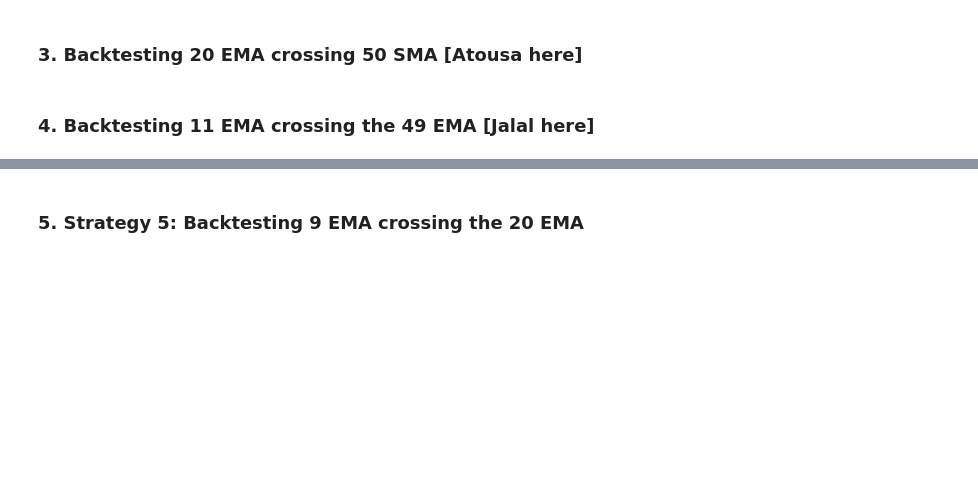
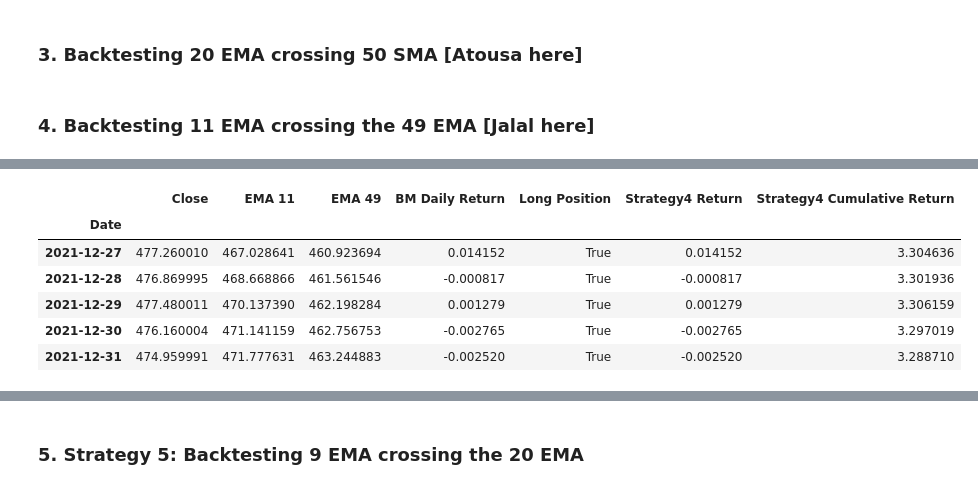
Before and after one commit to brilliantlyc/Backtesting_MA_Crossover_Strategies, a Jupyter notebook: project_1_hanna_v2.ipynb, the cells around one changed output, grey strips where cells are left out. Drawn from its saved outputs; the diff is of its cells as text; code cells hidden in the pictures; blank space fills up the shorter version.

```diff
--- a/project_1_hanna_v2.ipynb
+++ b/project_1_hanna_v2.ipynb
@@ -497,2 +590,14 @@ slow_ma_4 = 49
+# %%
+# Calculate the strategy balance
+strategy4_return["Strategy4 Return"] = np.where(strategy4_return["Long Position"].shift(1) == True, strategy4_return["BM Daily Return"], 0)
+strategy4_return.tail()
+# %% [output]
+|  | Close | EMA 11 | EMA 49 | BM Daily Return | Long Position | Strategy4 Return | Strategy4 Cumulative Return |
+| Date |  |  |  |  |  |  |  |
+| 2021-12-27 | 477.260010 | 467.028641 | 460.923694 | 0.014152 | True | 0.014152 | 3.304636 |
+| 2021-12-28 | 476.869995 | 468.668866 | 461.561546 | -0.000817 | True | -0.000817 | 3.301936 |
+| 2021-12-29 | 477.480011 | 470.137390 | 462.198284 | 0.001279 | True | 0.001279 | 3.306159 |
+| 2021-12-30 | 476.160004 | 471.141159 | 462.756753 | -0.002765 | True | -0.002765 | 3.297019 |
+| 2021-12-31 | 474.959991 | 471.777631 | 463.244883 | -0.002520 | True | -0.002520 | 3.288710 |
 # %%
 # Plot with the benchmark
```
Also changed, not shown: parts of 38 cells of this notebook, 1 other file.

#### [PROBLEM REQUIREMENTS]
An exact copy of all the entries is required, and it must contain no pictures.

#### [RESPONSE TO THIS TASK]
Before and after one commit to brilliantlyc/Backtesting_MA_Crossover_Strategies, a Jupyter notebook: project_1_hanna_v2.ipynb, the cells around one changed output, grey strips where cells are left out. Drawn from its saved outputs; the diff is of its cells as text; code cells hidden in the pictures; blank space fills up the shorter version.

```diff
--- a/project_1_hanna_v2.ipynb
+++ b/project_1_hanna_v2.ipynb
@@ -497,2 +590,14 @@ slow_ma_4 = 49
+# %%
+# Calculate the strategy balance
+strategy4_return["Strategy4 Return"] = np.where(strategy4_return["Long Position"].shift(1) == True, strategy4_return["BM Daily Return"], 0)
+strategy4_return.tail()
+# %% [output]
+|  | Close | EMA 11 | EMA 49 | BM Daily Return | Long Position | Strategy4 Return | Strategy4 Cumulative Return |
+| Date |  |  |  |  |  |  |  |
+| 2021-12-27 | 477.260010 | 467.028641 | 460.923694 | 0.014152 | True | 0.014152 | 3.304636 |
+| 2021-12-28 | 476.869995 | 468.668866 | 461.561546 | -0.000817 | True | -0.000817 | 3.301936 |
+| 2021-12-29 | 477.480011 | 470.137390 | 462.198284 | 0.001279 | True | 0.001279 | 3.306159 |
+| 2021-12-30 | 476.160004 | 471.141159 | 462.756753 | -0.002765 | True | -0.002765 | 3.297019 |
+| 2021-12-31 | 474.959991 | 471.777631 | 463.244883 | -0.002520 | True | -0.002520 | 3.288710 |
 # %%
 # Plot with the benchmark
```
Also changed, not shown: parts of 38 cells of this notebook, 1 other file.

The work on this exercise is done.